Task details: From the records below, please return each line that holds the word "operators".

Before-and-after change data:
__________
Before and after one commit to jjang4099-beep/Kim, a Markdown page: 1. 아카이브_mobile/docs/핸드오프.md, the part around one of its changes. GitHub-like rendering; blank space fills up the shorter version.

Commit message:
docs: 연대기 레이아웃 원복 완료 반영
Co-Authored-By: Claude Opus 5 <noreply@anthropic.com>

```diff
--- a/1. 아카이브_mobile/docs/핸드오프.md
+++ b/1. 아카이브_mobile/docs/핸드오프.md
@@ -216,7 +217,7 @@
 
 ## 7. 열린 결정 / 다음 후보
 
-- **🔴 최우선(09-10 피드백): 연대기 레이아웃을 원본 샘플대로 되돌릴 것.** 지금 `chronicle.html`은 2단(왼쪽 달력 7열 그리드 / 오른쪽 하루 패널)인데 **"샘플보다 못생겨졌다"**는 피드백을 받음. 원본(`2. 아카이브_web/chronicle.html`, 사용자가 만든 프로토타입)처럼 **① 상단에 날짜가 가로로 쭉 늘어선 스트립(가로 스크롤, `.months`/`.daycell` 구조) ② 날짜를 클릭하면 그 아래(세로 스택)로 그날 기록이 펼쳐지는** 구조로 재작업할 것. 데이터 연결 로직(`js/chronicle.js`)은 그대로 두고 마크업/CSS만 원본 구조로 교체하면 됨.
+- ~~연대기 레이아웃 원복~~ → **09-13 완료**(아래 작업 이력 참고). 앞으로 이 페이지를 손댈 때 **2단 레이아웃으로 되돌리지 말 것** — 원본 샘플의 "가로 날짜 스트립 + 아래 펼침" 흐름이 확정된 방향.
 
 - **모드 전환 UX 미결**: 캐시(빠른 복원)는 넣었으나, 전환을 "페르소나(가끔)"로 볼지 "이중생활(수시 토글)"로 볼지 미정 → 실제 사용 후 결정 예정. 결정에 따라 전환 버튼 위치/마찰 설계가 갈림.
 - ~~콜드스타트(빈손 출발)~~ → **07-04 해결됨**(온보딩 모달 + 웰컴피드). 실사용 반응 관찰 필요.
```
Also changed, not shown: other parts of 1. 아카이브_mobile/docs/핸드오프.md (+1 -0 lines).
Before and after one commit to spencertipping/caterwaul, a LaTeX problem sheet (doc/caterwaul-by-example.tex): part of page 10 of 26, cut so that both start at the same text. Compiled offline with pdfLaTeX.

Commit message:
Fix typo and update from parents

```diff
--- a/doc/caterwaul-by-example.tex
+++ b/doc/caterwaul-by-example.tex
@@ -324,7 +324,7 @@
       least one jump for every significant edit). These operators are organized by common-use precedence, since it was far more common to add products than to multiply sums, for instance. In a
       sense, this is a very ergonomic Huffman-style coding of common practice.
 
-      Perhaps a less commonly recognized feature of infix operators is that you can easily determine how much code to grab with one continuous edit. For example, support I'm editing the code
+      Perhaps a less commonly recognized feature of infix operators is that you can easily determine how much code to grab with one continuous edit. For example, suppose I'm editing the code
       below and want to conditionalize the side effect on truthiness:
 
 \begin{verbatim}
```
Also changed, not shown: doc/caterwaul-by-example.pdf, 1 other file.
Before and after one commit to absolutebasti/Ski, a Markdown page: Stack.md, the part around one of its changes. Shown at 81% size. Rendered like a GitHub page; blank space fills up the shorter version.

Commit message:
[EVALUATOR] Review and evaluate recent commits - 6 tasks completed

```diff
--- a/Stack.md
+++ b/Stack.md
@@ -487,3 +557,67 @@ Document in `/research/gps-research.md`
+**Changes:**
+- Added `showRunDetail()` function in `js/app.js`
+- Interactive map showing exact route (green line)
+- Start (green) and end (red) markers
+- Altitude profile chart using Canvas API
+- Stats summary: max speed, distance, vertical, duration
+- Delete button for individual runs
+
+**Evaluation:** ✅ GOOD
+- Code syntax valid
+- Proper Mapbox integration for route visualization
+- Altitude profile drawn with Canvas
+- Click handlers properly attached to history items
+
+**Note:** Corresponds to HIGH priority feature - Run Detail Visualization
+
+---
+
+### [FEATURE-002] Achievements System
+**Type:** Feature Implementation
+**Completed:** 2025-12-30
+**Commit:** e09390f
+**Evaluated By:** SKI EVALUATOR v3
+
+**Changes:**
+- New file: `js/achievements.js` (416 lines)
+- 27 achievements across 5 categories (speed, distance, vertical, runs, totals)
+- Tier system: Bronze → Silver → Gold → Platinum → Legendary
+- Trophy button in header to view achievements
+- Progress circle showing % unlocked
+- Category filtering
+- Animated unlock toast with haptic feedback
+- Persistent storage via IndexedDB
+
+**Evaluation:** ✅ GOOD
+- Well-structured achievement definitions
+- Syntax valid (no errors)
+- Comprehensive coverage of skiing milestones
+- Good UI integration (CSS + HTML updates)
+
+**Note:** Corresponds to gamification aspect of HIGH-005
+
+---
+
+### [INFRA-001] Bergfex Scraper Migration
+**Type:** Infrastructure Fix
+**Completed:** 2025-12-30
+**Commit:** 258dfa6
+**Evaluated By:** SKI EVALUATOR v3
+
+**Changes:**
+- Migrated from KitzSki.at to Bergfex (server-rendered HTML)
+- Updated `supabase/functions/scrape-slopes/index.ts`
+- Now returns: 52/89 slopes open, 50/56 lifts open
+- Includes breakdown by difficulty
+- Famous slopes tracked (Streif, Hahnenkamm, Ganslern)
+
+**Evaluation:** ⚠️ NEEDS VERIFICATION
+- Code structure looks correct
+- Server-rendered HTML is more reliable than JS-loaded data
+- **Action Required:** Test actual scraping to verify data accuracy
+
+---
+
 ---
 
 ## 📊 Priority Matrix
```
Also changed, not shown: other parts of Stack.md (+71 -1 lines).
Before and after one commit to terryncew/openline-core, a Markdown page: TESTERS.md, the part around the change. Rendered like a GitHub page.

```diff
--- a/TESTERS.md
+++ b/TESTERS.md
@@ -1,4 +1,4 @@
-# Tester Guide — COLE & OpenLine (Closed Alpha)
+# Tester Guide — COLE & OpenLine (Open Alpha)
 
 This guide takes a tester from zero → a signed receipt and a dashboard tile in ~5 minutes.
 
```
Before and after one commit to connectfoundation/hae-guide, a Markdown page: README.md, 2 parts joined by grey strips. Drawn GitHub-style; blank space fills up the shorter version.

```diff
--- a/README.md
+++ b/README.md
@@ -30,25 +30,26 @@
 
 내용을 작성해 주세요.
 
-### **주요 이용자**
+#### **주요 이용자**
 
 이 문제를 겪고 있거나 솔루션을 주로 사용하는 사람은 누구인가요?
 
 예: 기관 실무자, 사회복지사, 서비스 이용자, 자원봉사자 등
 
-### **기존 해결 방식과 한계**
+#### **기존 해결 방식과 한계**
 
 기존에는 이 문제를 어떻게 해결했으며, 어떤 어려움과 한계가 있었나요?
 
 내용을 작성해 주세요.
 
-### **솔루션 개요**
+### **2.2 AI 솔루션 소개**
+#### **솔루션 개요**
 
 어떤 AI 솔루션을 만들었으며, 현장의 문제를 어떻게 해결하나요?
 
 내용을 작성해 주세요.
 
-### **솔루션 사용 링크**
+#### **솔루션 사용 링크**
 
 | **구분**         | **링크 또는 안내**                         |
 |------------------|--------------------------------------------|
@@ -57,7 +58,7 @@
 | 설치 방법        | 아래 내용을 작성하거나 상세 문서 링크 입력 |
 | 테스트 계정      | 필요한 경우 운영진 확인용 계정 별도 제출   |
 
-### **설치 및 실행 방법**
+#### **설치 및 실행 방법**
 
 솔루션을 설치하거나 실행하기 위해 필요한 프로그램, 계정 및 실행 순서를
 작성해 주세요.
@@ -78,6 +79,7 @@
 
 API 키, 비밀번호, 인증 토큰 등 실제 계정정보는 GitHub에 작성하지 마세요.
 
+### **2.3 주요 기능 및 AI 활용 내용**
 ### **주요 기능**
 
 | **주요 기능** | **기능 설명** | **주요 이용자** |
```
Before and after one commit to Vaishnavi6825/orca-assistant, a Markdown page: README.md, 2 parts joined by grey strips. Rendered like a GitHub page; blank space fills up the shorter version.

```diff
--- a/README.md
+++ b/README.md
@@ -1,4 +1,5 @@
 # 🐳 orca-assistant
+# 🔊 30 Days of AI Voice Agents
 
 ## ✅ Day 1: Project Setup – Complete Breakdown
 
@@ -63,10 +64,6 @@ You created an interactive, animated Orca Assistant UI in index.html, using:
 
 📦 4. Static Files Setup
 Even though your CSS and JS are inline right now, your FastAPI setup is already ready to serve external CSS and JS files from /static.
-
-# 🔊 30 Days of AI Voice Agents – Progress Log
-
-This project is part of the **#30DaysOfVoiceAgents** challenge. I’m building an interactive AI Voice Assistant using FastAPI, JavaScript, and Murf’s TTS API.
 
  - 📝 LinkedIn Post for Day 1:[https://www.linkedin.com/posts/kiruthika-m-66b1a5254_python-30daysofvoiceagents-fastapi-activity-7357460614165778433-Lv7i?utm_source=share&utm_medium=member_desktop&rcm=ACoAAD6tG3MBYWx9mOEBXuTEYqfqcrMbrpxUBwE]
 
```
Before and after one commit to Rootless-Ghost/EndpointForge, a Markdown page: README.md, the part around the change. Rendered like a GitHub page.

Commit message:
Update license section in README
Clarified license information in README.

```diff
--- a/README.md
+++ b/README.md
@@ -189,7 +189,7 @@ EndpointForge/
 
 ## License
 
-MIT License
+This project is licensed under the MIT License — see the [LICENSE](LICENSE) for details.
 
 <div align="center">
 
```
__________
Answer to this task:
       least one jump for every significant edit). These operators are organized by common-use precedence, since it was far more common to add products than to multiply sums, for instance. In a
-      Perhaps a less commonly recognized feature of infix operators is that you can easily determine how much code to grab with one continuous edit. For example, support I'm editing the code
+      Perhaps a less commonly recognized feature of infix operators is that you can easily determine how much code to grab with one continuous edit. For example, suppose I'm editing the code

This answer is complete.